⟨
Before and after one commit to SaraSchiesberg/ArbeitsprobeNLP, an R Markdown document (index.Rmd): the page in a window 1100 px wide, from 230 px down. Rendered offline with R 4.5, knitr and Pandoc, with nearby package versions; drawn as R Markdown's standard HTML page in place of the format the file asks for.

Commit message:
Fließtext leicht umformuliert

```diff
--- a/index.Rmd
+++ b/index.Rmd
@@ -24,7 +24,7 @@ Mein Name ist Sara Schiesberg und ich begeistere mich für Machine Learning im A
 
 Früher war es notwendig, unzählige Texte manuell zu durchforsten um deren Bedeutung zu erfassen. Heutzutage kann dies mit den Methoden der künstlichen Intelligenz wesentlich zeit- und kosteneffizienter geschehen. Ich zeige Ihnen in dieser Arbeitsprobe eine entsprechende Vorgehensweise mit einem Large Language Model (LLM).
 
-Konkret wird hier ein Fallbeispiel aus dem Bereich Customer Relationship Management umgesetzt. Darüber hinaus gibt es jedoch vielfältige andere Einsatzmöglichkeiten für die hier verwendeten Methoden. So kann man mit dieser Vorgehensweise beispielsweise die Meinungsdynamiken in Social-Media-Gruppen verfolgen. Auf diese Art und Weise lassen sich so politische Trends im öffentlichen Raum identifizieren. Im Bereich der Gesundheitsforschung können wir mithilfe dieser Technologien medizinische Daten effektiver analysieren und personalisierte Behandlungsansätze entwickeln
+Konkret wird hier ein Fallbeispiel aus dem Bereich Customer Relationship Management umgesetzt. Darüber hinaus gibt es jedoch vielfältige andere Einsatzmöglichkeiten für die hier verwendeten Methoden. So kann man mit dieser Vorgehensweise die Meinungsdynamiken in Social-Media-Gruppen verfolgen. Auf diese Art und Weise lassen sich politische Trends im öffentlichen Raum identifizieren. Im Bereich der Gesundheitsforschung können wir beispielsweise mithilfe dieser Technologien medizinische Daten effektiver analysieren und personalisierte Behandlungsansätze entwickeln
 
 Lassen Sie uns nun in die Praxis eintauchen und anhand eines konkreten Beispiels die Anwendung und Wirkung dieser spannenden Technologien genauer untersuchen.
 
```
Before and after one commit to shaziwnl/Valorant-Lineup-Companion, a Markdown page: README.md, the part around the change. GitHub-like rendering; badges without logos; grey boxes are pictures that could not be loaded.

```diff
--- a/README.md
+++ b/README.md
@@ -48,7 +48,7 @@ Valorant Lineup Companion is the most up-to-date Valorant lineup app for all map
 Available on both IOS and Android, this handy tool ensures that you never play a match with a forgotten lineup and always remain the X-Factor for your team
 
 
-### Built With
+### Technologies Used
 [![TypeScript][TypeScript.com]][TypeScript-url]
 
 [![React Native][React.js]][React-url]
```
⟩
### Exercise objective
After reading the entries above, state the number of lines that contain the word "Companion", adding nothing else.

### Answer to the problem
2